The Journal of Bone and Joint Surgery; May 20, 2020; 102 (10): 889
Low Preoperative Albumin Levels Predict Adverse Outcomes After Total Joint ArthroplastyKishawi Deena, BS; Schwarzman Garrett, MD; Mejia Alfonso, MD, MPH; Hussain Awais K., MD; Gonzalez Mark H., MD
Methods: Patients who underwent a primary total joint arthroplasty or revision from 2005 to 2015 and who had preoperative serum albumin concentration levels recorded were identified from the U.S. National Surgical Quality Improvement Program (NSQIP) database. Patients were grouped into those with normal serum albumin concentrations (≥3.5 g/dL) and those who were hypoalbuminemic (<3.5 g/dL); hypoalbuminemia was subdivided into quartiles for statistical analysis. Univariate analyses were conducted with use of the Student t test for categorical outcomes and the chi-square test for continuous variables. Following univariate analysis, all significant comorbidity variables for both the primary and revision arthroplasty groups were used in a multivariate regression analysis to determine independent association of hypoalbuminemia and postoperative outcomes.
Results: Using available data from 2005 to 2015, 135,008 patients fit the eligibility criteria, including those who had undergone primary arthroplasty (n = 125,162) and those who had undergone revision arthroplasty (n = 9,846). The revision arthroplasties included the shoulder (2%), hip (46%), and knee (52%), and the primary arthroplasties included the shoulder (3%), hip (39%), knee (57%), and other (1%). We found that patients who had lower albumin levels had a greater rate of postoperative complications including cardiac arrest, myocardial infarction, cerebrovascular accident, organ or space surgical site infection, sepsis, septic shock, pneumonia, renal insufficiency in general, unplanned intubation, return to the operating room within 30 days, urinary tract infection, and wound infection (all p < 0.005).
Conclusions: There was a significant difference in 30-day postoperative complications between patients with normal preoperative albumin levels and those with low albumin levels after all primary total joint arthroplasties or revisions. Patients with low albumin levels were at significantly increased risk for infection, pneumonia, sepsis, myocardial infarction, and other adverse outcomes. Further research is needed to develop interventions to improve serum albumin concentrations preoperatively to mitigate adverse outcomes.
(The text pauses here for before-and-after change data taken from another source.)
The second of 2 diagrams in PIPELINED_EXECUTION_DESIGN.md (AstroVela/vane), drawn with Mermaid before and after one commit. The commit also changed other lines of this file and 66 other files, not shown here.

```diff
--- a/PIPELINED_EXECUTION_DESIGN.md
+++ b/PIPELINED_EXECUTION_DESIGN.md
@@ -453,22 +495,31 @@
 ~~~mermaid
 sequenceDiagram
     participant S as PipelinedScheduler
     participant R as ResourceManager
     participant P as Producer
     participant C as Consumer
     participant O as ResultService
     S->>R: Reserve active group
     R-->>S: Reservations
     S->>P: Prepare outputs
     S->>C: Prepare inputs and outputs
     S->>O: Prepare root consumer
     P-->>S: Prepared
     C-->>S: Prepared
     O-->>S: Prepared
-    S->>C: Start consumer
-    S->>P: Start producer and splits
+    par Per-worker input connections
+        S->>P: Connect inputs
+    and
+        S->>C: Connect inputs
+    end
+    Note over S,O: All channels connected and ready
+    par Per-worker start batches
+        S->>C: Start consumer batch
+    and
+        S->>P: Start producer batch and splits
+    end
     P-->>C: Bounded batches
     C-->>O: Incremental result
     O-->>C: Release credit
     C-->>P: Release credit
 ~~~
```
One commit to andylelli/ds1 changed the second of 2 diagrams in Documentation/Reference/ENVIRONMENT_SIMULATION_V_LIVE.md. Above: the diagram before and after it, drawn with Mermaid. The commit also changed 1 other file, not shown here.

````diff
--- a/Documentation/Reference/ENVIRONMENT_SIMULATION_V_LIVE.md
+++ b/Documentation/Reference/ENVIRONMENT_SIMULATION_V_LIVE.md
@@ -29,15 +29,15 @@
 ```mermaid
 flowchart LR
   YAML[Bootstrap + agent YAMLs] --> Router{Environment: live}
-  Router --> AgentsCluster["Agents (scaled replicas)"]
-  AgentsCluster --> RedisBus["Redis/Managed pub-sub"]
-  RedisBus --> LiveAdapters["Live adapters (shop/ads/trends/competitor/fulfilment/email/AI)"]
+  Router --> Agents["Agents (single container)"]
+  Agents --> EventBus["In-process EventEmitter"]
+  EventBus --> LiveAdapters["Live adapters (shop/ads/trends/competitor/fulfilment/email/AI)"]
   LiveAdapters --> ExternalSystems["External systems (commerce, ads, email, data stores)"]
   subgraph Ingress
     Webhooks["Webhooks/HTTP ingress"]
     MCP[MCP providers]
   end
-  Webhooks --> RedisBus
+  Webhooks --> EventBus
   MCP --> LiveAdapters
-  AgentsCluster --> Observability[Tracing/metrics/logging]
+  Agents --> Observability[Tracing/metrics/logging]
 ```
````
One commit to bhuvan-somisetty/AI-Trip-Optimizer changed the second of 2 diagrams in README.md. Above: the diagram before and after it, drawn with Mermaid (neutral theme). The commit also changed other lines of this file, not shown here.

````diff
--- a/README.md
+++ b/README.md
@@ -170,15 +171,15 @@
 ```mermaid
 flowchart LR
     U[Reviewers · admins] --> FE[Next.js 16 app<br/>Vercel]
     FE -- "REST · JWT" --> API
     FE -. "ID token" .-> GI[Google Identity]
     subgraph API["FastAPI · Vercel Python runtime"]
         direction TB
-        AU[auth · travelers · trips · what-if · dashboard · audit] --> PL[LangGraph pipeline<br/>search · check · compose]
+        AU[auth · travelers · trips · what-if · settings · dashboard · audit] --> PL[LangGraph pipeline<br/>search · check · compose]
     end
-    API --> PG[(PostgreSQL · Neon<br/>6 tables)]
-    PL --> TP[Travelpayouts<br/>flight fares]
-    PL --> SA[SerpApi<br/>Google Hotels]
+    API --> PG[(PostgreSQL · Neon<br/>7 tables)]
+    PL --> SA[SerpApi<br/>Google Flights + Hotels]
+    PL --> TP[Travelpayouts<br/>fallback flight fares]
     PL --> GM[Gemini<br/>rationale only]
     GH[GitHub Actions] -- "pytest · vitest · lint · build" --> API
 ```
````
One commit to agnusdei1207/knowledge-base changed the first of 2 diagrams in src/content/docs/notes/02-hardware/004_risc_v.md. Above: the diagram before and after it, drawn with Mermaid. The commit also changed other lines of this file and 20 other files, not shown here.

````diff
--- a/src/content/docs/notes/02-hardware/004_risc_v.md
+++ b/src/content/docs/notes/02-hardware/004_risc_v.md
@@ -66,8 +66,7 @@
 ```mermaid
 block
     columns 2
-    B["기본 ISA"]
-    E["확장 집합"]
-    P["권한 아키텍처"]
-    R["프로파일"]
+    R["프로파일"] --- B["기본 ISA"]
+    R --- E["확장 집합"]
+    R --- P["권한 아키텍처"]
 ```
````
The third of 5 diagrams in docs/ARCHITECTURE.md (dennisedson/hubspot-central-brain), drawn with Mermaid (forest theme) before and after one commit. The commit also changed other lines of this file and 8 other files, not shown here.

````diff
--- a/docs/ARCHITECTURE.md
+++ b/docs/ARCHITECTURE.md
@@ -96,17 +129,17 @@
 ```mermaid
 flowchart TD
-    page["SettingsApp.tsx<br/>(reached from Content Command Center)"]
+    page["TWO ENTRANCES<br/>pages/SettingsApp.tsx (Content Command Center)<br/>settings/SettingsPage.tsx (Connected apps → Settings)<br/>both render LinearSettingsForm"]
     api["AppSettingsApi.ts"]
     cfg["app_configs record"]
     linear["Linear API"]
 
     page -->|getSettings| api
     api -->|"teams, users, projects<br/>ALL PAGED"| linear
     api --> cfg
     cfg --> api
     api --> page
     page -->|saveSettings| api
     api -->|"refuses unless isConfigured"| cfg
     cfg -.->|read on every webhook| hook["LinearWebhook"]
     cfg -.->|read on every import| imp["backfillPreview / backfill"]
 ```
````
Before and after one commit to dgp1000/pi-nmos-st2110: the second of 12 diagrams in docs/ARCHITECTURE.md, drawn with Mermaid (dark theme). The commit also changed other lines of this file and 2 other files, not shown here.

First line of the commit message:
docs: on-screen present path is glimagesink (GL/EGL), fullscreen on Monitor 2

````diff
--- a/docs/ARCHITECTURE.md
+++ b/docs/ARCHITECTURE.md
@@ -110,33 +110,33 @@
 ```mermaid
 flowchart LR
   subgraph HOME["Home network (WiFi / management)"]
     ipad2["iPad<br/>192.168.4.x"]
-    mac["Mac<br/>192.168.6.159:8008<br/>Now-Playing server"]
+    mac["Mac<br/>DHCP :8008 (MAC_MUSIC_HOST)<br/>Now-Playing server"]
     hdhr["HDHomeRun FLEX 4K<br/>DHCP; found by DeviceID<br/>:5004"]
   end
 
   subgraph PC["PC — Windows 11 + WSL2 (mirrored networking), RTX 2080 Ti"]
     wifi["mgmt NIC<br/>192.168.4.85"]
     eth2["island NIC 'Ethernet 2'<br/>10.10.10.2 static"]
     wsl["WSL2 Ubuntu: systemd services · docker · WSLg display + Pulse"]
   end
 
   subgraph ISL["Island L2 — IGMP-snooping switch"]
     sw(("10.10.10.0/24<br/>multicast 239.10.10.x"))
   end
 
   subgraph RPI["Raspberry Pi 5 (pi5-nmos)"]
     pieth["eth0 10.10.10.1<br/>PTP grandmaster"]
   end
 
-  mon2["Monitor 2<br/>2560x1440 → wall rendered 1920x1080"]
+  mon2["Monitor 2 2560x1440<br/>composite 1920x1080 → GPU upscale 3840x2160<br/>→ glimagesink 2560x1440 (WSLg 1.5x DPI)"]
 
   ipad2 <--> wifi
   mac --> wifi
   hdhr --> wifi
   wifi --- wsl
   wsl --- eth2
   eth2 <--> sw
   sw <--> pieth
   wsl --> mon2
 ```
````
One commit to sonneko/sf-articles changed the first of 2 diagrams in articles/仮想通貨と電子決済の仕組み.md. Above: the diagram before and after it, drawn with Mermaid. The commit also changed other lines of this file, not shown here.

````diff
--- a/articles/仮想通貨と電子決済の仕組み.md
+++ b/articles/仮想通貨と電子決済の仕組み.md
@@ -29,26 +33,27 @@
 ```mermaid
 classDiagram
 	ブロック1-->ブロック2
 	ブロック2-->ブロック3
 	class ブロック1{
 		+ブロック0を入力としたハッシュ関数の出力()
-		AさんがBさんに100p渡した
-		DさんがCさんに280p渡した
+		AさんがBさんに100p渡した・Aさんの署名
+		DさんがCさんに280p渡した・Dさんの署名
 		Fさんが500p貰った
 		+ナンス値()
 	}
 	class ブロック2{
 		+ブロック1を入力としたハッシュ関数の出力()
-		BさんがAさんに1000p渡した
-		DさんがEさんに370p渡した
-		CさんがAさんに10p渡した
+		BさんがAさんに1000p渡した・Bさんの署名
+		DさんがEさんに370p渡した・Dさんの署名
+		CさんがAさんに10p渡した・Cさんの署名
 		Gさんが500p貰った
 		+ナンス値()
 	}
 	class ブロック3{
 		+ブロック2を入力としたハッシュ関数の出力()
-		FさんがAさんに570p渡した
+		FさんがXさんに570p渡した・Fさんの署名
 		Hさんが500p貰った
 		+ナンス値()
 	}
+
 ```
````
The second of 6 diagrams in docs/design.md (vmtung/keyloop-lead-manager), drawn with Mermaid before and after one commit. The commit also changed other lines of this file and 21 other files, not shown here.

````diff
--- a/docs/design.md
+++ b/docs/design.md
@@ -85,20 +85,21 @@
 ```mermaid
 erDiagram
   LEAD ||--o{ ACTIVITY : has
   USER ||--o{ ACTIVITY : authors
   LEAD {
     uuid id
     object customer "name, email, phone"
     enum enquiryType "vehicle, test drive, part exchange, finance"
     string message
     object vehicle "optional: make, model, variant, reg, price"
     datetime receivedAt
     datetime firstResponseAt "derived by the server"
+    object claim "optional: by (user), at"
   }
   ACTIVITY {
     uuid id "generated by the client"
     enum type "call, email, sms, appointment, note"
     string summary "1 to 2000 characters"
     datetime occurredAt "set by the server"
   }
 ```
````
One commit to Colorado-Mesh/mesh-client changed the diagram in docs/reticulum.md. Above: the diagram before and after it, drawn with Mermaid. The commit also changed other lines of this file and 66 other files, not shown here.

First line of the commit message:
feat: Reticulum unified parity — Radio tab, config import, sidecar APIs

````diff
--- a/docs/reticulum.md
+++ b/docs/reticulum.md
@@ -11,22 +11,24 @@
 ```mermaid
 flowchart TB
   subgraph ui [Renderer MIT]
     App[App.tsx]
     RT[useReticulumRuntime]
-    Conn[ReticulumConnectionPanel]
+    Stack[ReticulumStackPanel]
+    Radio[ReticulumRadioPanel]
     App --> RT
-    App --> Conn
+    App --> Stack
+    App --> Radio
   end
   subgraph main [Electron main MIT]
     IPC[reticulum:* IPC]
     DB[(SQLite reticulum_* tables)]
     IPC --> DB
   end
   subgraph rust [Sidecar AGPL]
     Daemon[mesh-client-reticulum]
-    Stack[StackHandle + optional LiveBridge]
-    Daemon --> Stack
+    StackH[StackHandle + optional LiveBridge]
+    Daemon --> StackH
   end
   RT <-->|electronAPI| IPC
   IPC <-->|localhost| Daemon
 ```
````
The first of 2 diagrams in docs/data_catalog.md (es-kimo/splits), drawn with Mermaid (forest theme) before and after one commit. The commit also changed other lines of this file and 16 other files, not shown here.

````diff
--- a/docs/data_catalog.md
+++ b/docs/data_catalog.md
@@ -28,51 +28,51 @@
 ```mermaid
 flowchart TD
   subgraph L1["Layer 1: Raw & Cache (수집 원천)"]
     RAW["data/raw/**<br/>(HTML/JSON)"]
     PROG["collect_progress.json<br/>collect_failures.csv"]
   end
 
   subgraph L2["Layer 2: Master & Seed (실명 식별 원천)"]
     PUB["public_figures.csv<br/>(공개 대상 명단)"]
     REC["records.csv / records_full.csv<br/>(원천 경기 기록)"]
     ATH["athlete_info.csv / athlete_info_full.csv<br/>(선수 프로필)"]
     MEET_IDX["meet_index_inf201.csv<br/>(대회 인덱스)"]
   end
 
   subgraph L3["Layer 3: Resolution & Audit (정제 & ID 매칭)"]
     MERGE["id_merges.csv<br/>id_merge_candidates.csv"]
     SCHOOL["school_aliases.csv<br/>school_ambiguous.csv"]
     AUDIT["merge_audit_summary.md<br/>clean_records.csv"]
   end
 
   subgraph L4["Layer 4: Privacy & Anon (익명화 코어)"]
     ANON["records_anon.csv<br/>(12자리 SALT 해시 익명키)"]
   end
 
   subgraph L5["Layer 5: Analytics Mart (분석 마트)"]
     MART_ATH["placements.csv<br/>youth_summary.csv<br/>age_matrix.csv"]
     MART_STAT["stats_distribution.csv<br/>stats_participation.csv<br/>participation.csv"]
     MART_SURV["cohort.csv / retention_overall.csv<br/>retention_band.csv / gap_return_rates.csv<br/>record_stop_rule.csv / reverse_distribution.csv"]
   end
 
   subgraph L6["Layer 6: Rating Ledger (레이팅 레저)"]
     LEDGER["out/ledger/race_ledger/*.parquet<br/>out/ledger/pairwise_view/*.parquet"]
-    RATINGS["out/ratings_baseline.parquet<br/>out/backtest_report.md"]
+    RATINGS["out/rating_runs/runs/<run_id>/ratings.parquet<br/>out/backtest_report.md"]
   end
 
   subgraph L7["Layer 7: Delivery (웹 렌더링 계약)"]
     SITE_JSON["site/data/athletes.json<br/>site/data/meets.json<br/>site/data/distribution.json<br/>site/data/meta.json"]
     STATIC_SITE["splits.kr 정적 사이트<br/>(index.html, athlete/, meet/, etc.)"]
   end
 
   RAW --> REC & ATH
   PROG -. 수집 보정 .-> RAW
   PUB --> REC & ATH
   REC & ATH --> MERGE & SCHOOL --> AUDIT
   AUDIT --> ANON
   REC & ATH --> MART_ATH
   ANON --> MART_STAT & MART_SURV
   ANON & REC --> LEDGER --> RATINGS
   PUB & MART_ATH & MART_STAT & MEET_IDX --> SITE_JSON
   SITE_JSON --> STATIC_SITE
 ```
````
Level of Evidence: Prognostic Level IV. See Instructions for Authors for a complete description of levels of evidence.